While killing lions is illegal, such crimes often go unpunished, Maclennan says. "Young warriors who engage in traditional lion killing do not face significant consequences because of lax law enforcement and judicial corruption," says a recent report by the Kilimanjaro Lion Conservation Project. "Unless that changes in the immediate future, Kenya will lose its most important tourist attraction."
Arguments about the economic importance of the country's lion population hold little water with Elijah Kakarao, chief of about 5,000 Masai who live in Merueshi, a dusty area of scrub next to the dirt road that carries tourists to the Amboseli reserve.
He says he has tried to explain to his people that the lions are vital to tourism, which could help fund clinics and schools for the Masai communities close to the parks.
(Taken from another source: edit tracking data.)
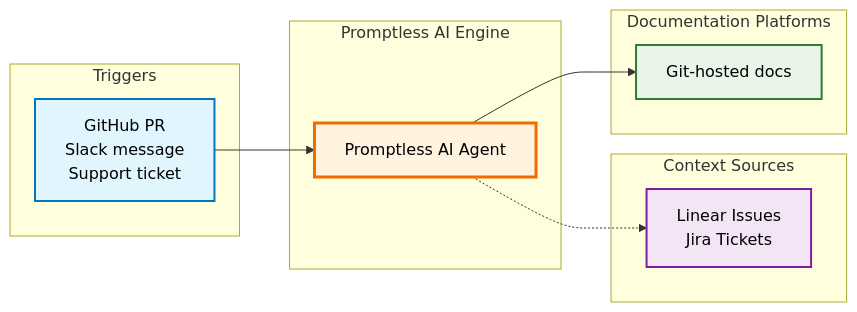
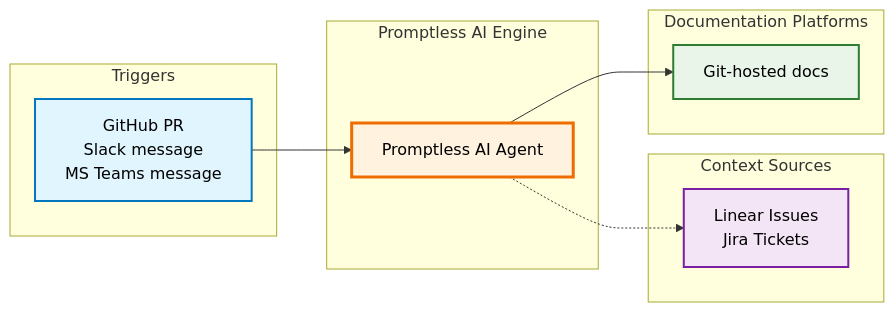
Before and after one commit to Promptless/docs: the diagram in fern/docs/core-concepts.mdx, drawn with Mermaid. The commit also changed other lines of this file and 8 other files, not shown here.

````diff
--- a/fern/docs/core-concepts.mdx
+++ b/fern/docs/core-concepts.mdx
@@ -9,40 +9,40 @@
 ```mermaid
 graph LR
     %% Triggers Section
     subgraph "Triggers"
-        T1[GitHub PR<br/>Slack message<br/>Support ticket]
+        T1[GitHub PR<br/>Slack message<br/>MS Teams message]
     end
 
     %% Promptless Core
     subgraph "Promptless AI Engine"
         AI[Promptless AI Agent]
     end
 
     %% Context Sources Section
     subgraph "Context Sources"
         C1[Linear Issues<br/>Jira Tickets]
     end
 
     %% Documentation Platforms
     subgraph "Documentation Platforms"
         D1[Git-hosted docs]
     end
 
     %% Connections
     T1 --> AI
     
     AI -.-> C1
 
     AI --> D1
 
     %% Styling
     classDef triggerStyle fill:#e1f5fe,stroke:#0277bd,stroke-width:2px,color:#000000
     classDef contextStyle fill:#f3e5f5,stroke:#7b1fa2,stroke-width:2px,color:#000000
     classDef coreStyle fill:#fff3e0,stroke:#ef6c00,stroke-width:3px,color:#000000
     classDef cmsStyle fill:#e8f5e8,stroke:#2e7d32,stroke-width:2px,color:#000000
 
     class T1 triggerStyle
     class C1 contextStyle
     class AI coreStyle
     class D1 cmsStyle
 ```
````
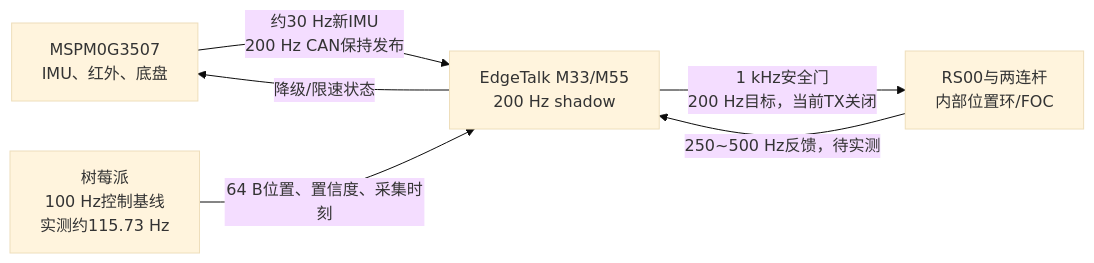
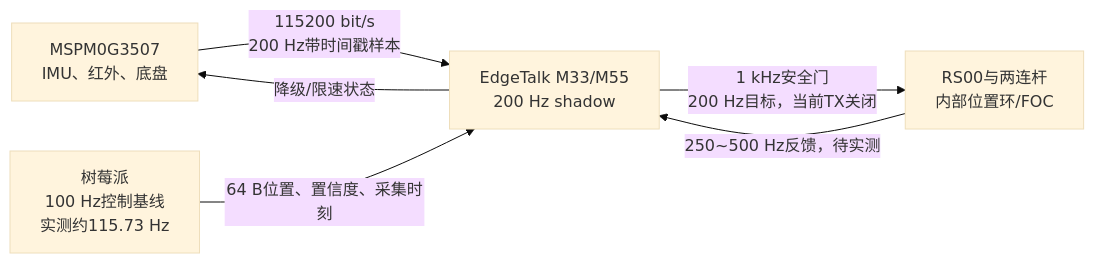
Before and after one commit to HalloYang06/2026_TI: the diagram in README.md, drawn with Mermaid (base theme). The commit also changed other lines of this file and 20 other files, not shown here.

````diff
--- a/README.md
+++ b/README.md
@@ -24,8 +24,8 @@
 ```mermaid
 flowchart LR
-    M["MSPM0G3507<br/>IMU、红外、底盘"] -->|"约30 Hz新IMU<br/>200 Hz CAN保持发布"| E["EdgeTalk M33/M55<br/>200 Hz shadow"]
+    M["MSPM0G3507<br/>IMU、红外、底盘"] -->|"115200 bit/s<br/>200 Hz带时间戳样本"| E["EdgeTalk M33/M55<br/>200 Hz shadow"]
     P["树莓派<br/>100 Hz控制基线<br/>实测约115.73 Hz"] -->|"64 B位置、置信度、采集时刻"| E
     E -->|"1 kHz安全门<br/>200 Hz目标，当前TX关闭"| B["RS00与两连杆<br/>内部位置环/FOC"]
     B -->|"250~500 Hz反馈，待实测"| E
     E -->|"降级/限速状态"| M
 ```
````
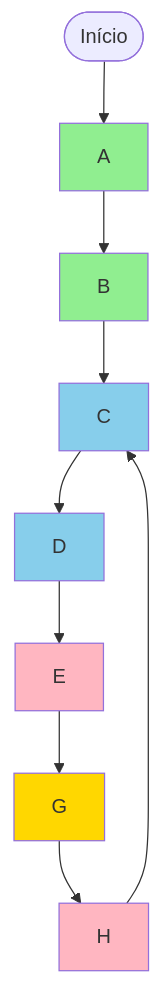
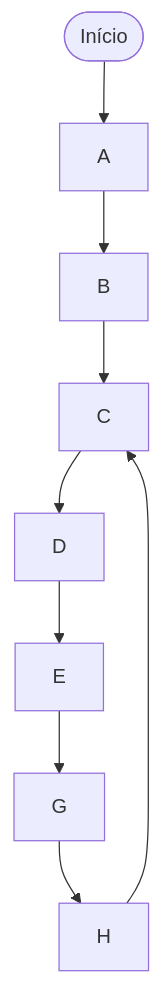
Before and after one commit to ediasv/arq-comp: the diagram in PROGRAM_CALC/README.md, drawn with Mermaid. The commit also changed other lines of this file, not shown here.

````diff
--- a/PROGRAM_CALC/README.md
+++ b/PROGRAM_CALC/README.md
@@ -254,20 +252,11 @@
 ```mermaid
 graph TD
     Start([Início]) --> A
     A[A] --> B[B]
     B --> C[C]
     C --> D[D]
     D --> E[E]
     E --> G[G]
     G --> H[H]
     H --> C
-
-    style A fill:#90EE90
-    style B fill:#90EE90
-    style C fill:#87CEEB
-    style D fill:#87CEEB
-    style E fill:#FFB6C1
-    style G fill:#FFD700
-    style H fill:#FFB6C1
-
 ```
````
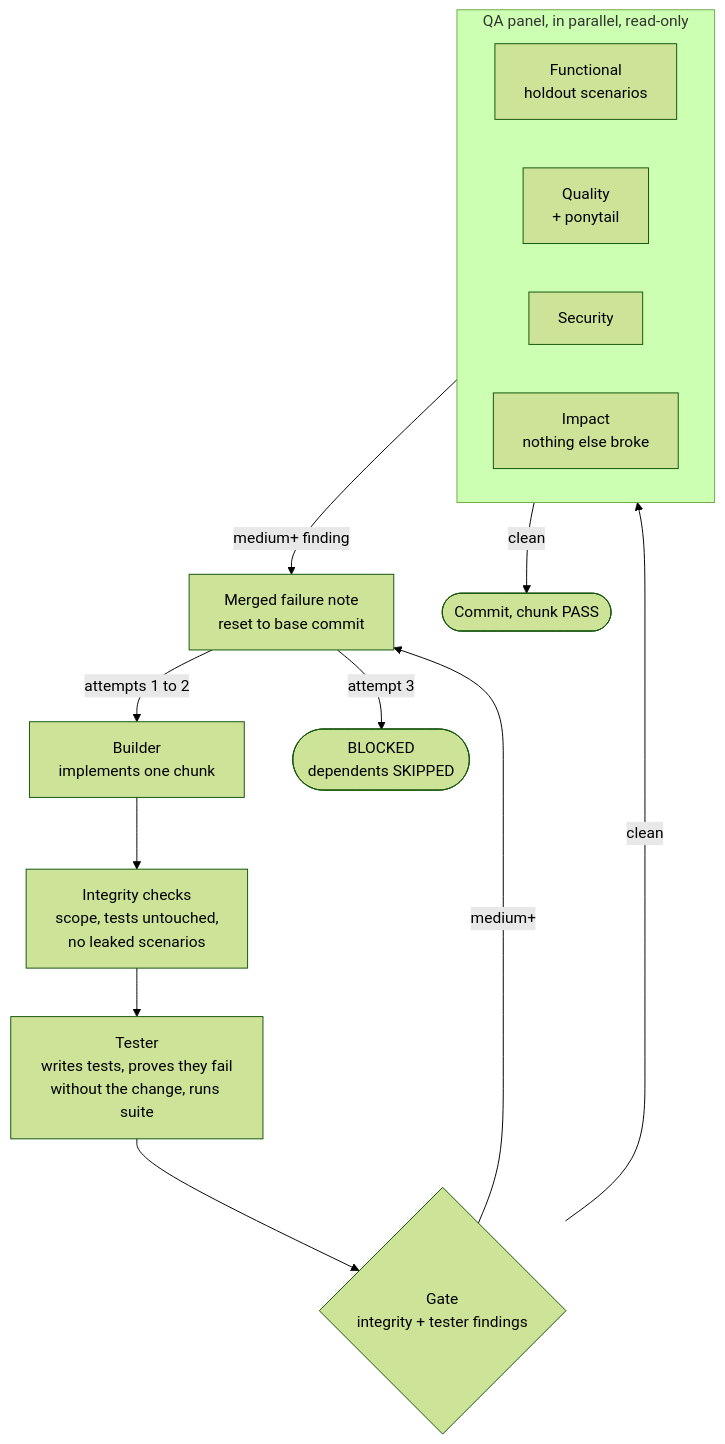
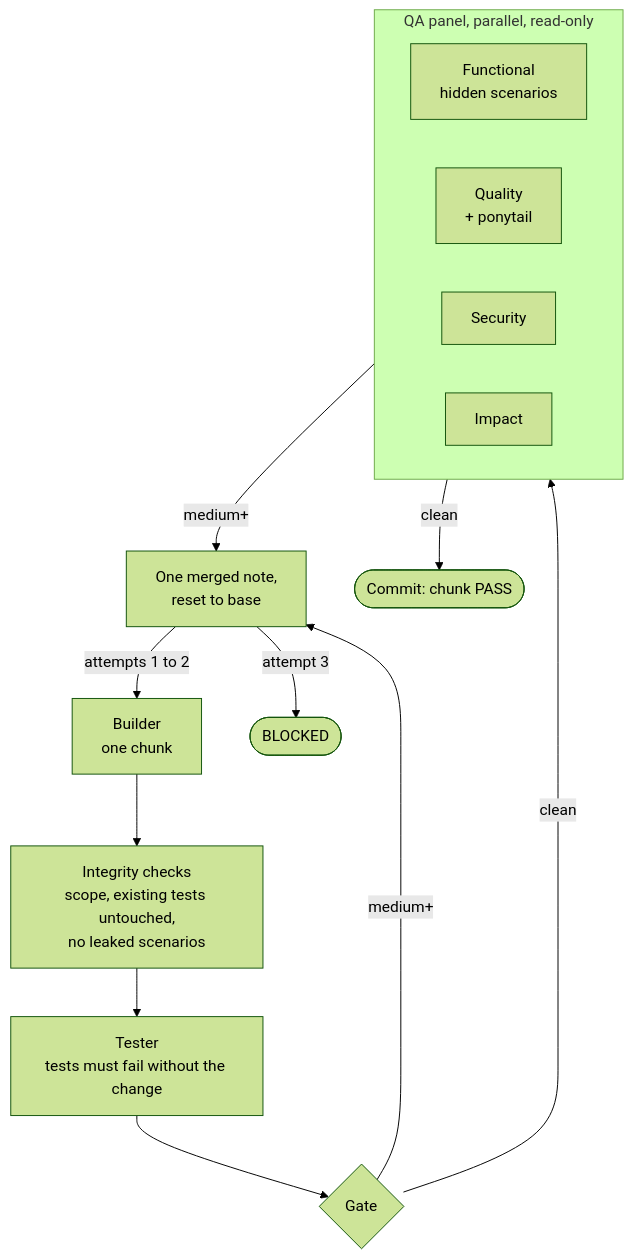
Before and after one commit to Hafiz408/dark-factory: the second of 2 diagrams in README.md, drawn with Mermaid (forest theme). The commit also changed other lines of this file, not shown here.

First line of the commit message:
docs: minimal README with install, use, functionality and two diagrams

````diff
--- a/README.md
+++ b/README.md
@@ -55,19 +58,19 @@
 ```mermaid
 flowchart TD
-    B[Builder<br/>implements one chunk] --> C[Integrity checks<br/>scope, tests untouched,<br/>no leaked scenarios]
-    C --> T[Tester<br/>writes tests, proves they fail<br/>without the change, runs suite]
-    T --> G{Gate<br/>integrity + tester findings}
-    G -->|medium+| N
+    B[Builder<br/>one chunk] --> C[Integrity checks<br/>scope, existing tests untouched,<br/>no leaked scenarios]
+    C --> T[Tester<br/>tests must fail without the change]
+    T --> G{Gate}
     G -->|clean| Q
-    subgraph Q [QA panel, in parallel, read-only]
+    subgraph Q [QA panel, parallel, read-only]
         direction LR
-        Q1[Functional<br/>holdout scenarios]
+        Q1[Functional<br/>hidden scenarios]
         Q2[Quality<br/>+ ponytail]
         Q3[Security]
-        Q4[Impact<br/>nothing else broke]
+        Q4[Impact]
     end
-    Q -->|medium+ finding| N[Merged failure note<br/>reset to base commit]
-    Q -->|clean| D([Commit, chunk PASS])
+    G -->|medium+| N[One merged note,<br/>reset to base]
+    Q -->|medium+| N
+    Q -->|clean| D([Commit: chunk PASS])
     N -->|attempts 1 to 2| B
-    N -->|attempt 3| X([BLOCKED<br/>dependents SKIPPED])
+    N -->|attempt 3| X([BLOCKED])
 ```
````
"People who visit, their money goes to the government and we don't see the revenue, and that makes (the Masai) upset," he says sipping milky tea brewed by Shoop's wife in the shade of an acacia tree. "We don't see the benefits, but we have to live with the consequences."
Kakarao says that if tourists want to see lions here, the locals should be compensated by the government for their livestock losses.
"People injured or killed by lions are not even compensated. So what are the chances for people who have just lost livestock?" he says. He waves a scrap of faded paper that lists nine outstanding compensation claims.
Wildlife bill pending
The Ministry of Tourism and Wildlife did not respond to requests for an interview on the issue of compensation for lion killings. It is drafting a wildlife bill that would overhaul compensation payments and formalize the methods in which communities can take advantage of the wildlife on their land, possibly by legalizing hunting.
A lack of cash has delayed payments to Masai for their losses, but the bottleneck is starting to ease, says Gichuki Kabukuru, a spokesman for the Kenya Wildlife Service, the body charged with protecting wild animals.
He dismisses the warnings about the destruction of the lion population, blaming "biased" research. He says most studies tend to look only at areas where humans and animals have clashed, rather than also considering regions where there has been relative harmony.
The Wildlife Service will be increasing patrols in this area, Kabukuru says. "We are doing all we can, but we have a lack of staff. We cannot police every corner."